You often talk about the benefits of drinking wine, but what about beer?

— Cia W., Thousand Oaks

Funny you ask: In a recent medical study, researchers were shocked to learn that men who drank 11-24 pints (176-384 ounces) of beer a week had a 66 percent lower risk for heart attack than the group who drank no beer at all. Similar to wine, the cardiovascular benefits of beer are probably due to polyphenols (antioxidants). And dark beer seems to be especially effective.

Just because there is a hint of health associated with beer doesn’t mean it’s to your benefit to rush out and purchase a case of your favorite flavor. Remember, beer does come with alcohol and calories. And, like most things in life, too much of what appears to be a “good” thing can quickly turn negative.

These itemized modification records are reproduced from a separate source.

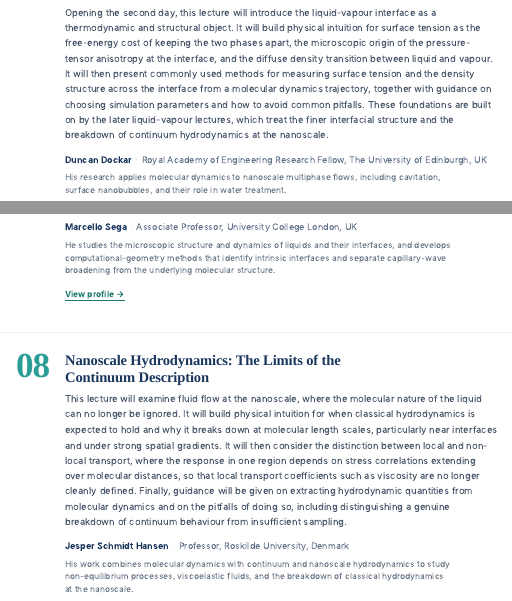
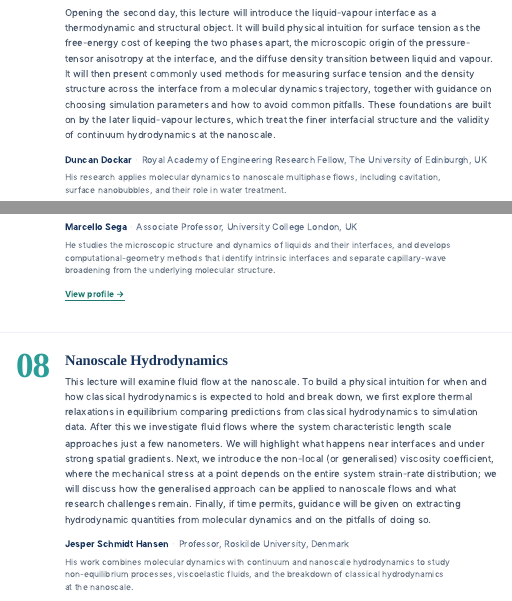
Before and after one commit to RohitWPillai/nemd-summer-school-2026, a Quarto document (speakers.qmd): the page in a window 1100 px wide, from 1950 px down, and a second part further down, joined at a grey line. Rendered offline with R 4.5, knitr and Pandoc in place of Quarto, with nearby package versions.

Commit message:
Update Hansen lecture (his revised summary, drop subtitle) and align cross-references
- Replace Hansen (08) summary with his own revised text; light copyedit
  (subject-verb agreement, parenthetical dashes -> parens)
- Drop subtitle 'The Limits of the Continuum Description' from title in
  speakers.qmd and schedule.qmd, per his de-emphasis of continuum breakdown
- Soften forward-reference in Dockar (06) summary: 'breakdown' -> 'validity'
  of continuum hydrodynamics at the nanoscale
- Soften homepage nanoscale-hydrodynamics bullet to 'reach and limits'

Co-Authored-By: Claude Opus 4.8 (1M context) <noreply@anthropic.com>

```diff
--- a/speakers.qmd
+++ b/speakers.qmd
@@ -95,7 +95,7 @@ anchor-sections: false
 <div class="lec-rail"><span class="num">06</span></div>
 <div class="lec-body">
 <h3 class="lec-title">The Liquid-Vapour Interface: Surface Tension and Structure</h3>
-<p class="lec-summary">Opening the second day, this lecture will introduce the liquid-vapour interface as a thermodynamic and structural object. It will build physical intuition for surface tension as the free-energy cost of keeping the two phases apart, the microscopic origin of the pressure-tensor anisotropy at the interface, and the diffuse density transition between liquid and vapour. It will then present commonly used methods for measuring surface tension and the density structure across the interface from a molecular dynamics trajectory, together with guidance on choosing simulation parameters and how to avoid common pitfalls. These foundations are built on by the later liquid-vapour lectures, which treat the finer interfacial structure and the breakdown of continuum hydrodynamics at the nanoscale.</p>
+<p class="lec-summary">Opening the second day, this lecture will introduce the liquid-vapour interface as a thermodynamic and structural object. It will build physical intuition for surface tension as the free-energy cost of keeping the two phases apart, the microscopic origin of the pressure-tensor anisotropy at the interface, and the diffuse density transition between liquid and vapour. It will then present commonly used methods for measuring surface tension and the density structure across the interface from a molecular dynamics trajectory, together with guidance on choosing simulation parameters and how to avoid common pitfalls. These foundations are built on by the later liquid-vapour lectures, which treat the finer interfacial structure and the validity of continuum hydrodynamics at the nanoscale.</p>
 <div class="speaker-block">
 <span class="lec-by"><span class="name">Duncan Dockar</span><span class="sep">&middot;</span><span class="aff">Royal Academy of Engineering Research Fellow, The University of Edinburgh, UK</span></span>
 <p class="lec-expertise">His research applies molecular dynamics to nanoscale multiphase flows, including cavitation, surface nanobubbles, and their role in water treatment.</p>
@@ -120,8 +120,8 @@ anchor-sections: false
 <div class="lec-row">
 <div class="lec-rail"><span class="num">08</span></div>
 <div class="lec-body">
-<h3 class="lec-title">Nanoscale Hydrodynamics: The Limits of the Continuum Description</h3>
-<p class="lec-summary">This lecture will examine fluid flow at the nanoscale, where the molecular nature of the liquid can no longer be ignored. It will build physical intuition for when classical hydrodynamics is expected to hold and why it breaks down at molecular length scales, particularly near interfaces and under strong spatial gradients. It will then consider the distinction between local and non-local transport, where the response in one region depends on stress correlations extending over molecular distances, so that local transport coefficients such as viscosity are no longer cleanly defined. Finally, guidance will be given on extracting hydrodynamic quantities from molecular dynamics and on the pitfalls of doing so, including distinguishing a genuine breakdown of continuum behaviour from insufficient sampling.</p>
+<h3 class="lec-title">Nanoscale Hydrodynamics</h3>
+<p class="lec-summary">This lecture will examine fluid flow at the nanoscale. To build a physical intuition for when and how classical hydrodynamics is expected to hold and break down, we first explore thermal relaxations in equilibrium comparing predictions from classical hydrodynamics to simulation data. After this we investigate fluid flows where the system characteristic length scale approaches just a few nanometers. We will highlight what happens near interfaces and under strong spatial gradients. Next, we introduce the non-local (or generalised) viscosity coefficient, where the mechanical stress at a point depends on the entire system strain-rate distribution; we will discuss how the generalised approach can be applied to nanoscale flows and what research challenges remain. Finally, if time permits, guidance will be given on extracting hydrodynamic quantities from molecular dynamics and on the pitfalls of doing so.</p>
 <div class="speaker-block">
 <span class="lec-by"><span class="name">Jesper Schmidt Hansen</span><span class="sep">&middot;</span><span class="aff">Professor, Roskilde University, Denmark</span></span>
 <p class="lec-expertise">His work combines molecular dynamics with continuum and nanoscale hydrodynamics to study non-equilibrium processes, viscoelastic fluids, and the breakdown of classical hydrodynamics at the nanoscale.</p>
```
Also changed, not shown: index.qmd (+1 -1 lines), schedule.qmd (+1 -1 lines).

My recommendation when it comes to beer is to drink no more than one 12-ounce beer an hour, with a maximum of two within a three hour period. If you want weight loss however, choose a five-ounce glass of wine instead.

The challenge with beer is that it’s not usually sipped, but guzzled. And guzzling positions you to consume more than if you were to sip it.

Chicken, beef, milk … antibiotics?

More and more, I hear that livestock are pumped with antibiotics and this may be harmful to our health. How is it that the antibiotics given to livestock may adversely affect me?

— Debbie C., Port Hueneme

It’s true that trace amounts of antibiotics can be found in beef, pork, chicken and milk. When you consume food that has been pumped with antibiotics, there is a major health concern about possible allergic reactions when you are sensitive to antibiotics.

There is also the concern that when you consume second-hand antibiotics, your body is less able to fend off dangerous infections. You see, when a germ gets into your body, you are supposed to produce cells and proteins called antibodies that attack and kill that germ. When this doesn’t happen, your doctor may give you antibiotics to save the day.

Unfortunately, over time germs can figure out ways to survive the attack of these antibiotics. Simply put, the more often your body is plagued with particular antibodies, the less likely that particular antibody will prove effective.

In time, I am hopeful that we as a nation will follow the lead of Europe. They’re not using hormones at all, and they are also cutting back heavily on antibiotics. In Sweden, where I believe they’ve banned antibiotics except for acute cases of disease, they’ve also cleaned up their meat-processing methods, including sanitizing facilities (between each batch of chickens) where chickens are processed. That doesn’t seem like such a bad thing to do, but of course it raises costs.

So, in closing, my recommendation is that, if you’re going to consume beef, pork, chicken or milk — choose organic.